Large areas of textured, brush-stroke-like gray mark smoke in the atmosphere, much of which rises from red hot spots. Best seen at high resolution in this image, each red hot spot marks an area where the thermal bands on the instrument detected areas of high temperature. When combined with typical smoke, such hot spots indicate actively burning fire. While no active fires were reported in Louisiana on Inciweb Incident Information System for January 8, winter is prime time for prescribed burns in Louisiana pine land. These burns are often used to reduce fuel, to remove young, unwanted hardwood, and control brownspot in pine stands.

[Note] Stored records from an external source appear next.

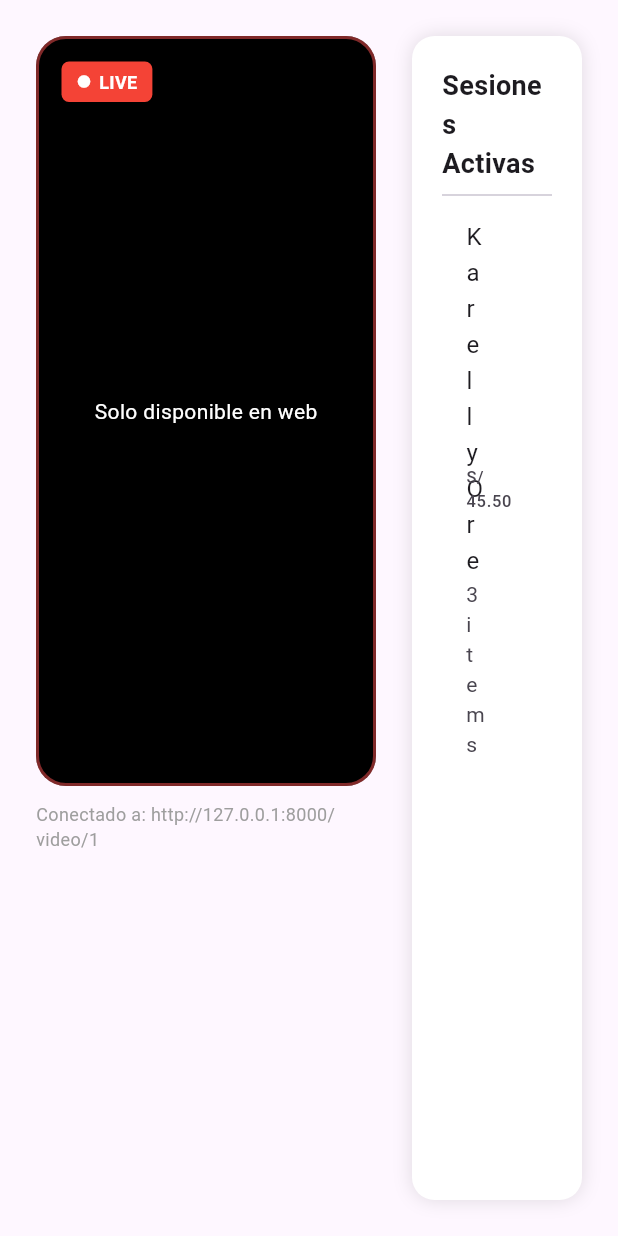
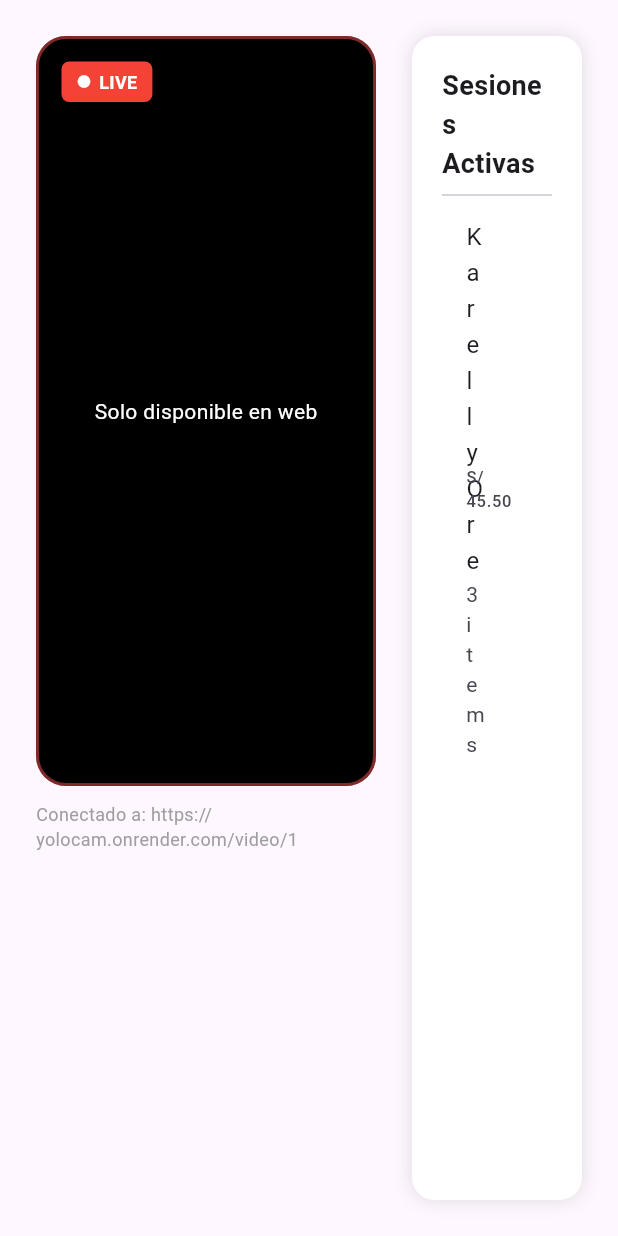
Before and after one commit to xhectorcr/listo-frontend, a Flutter app: the LiveMonitorView widget shown alone on an empty page, opened directly, on a phone screen of 412 x 824 dp. Run offline on Flutter 3.47's test engine with Material 3 defaults, Android fonts, the phone set to English and light mode, and no system bars; our stand-ins replace fl_chart, get_it, go_router, permission_handler, qr_flutter, shared_preferences and 1 more; missing offline and left inert: dart:html, dart:ui_web, mobile_scanner; accounts and stored records are empty; network calls fail.

Commit message:
con yolo

```diff
--- a/lib/features/admin/presentation/views/live_monitor_view.dart
+++ b/lib/features/admin/presentation/views/live_monitor_view.dart
@@ -21,7 +21,7 @@ class _LiveMonitorViewState extends State<LiveMonitorView> {
     if (kIsWeb) {
       ui.platformViewRegistry.registerViewFactory(_viewId, (int viewId) {
         final img = web.HTMLImageElement()
-          ..src = 'http://127.0.0.1:8000/video/$adminUsuarioId'
+          ..src = 'https://yolocam.onrender.com/video/$adminUsuarioId'
           ..style.width = '100%'
           ..style.height = '100%'
           ..style.objectFit = 'contain'
@@ -71,7 +71,7 @@ class _LiveMonitorViewState extends State<LiveMonitorView> {
                 ),
                 const SizedBox(height: 10),
                 Text(
-                  "Conectado a: http://127.0.0.1:8000/video/$adminUsuarioId",
+                  "Conectado a: https://yolocam.onrender.com/video/$adminUsuarioId",
                   style: const TextStyle(fontSize: 12, color: Colors.grey),
                 ),
               ],
```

In addition to smoke, a number of linear streaks criss-cross the region. These contrails, created by the passage of aircraft. Condensation trails, or contrails, are a type of cirrus cloud that forms in nearly the same way as naturally occurring cirrus. The difference lies in the source of ingredients. Aircraft exhaust contains an abundance of water vapor and small particles. At high altitudes, where it’s cold enough—at least -39°C (-38°F)—the water vapor can easily freeze onto the particles and form the long, narrow clouds. When the air temperature and humidity allow the ice crystals to stay solid, cirrus clouds can stick around for hours and move with the winds.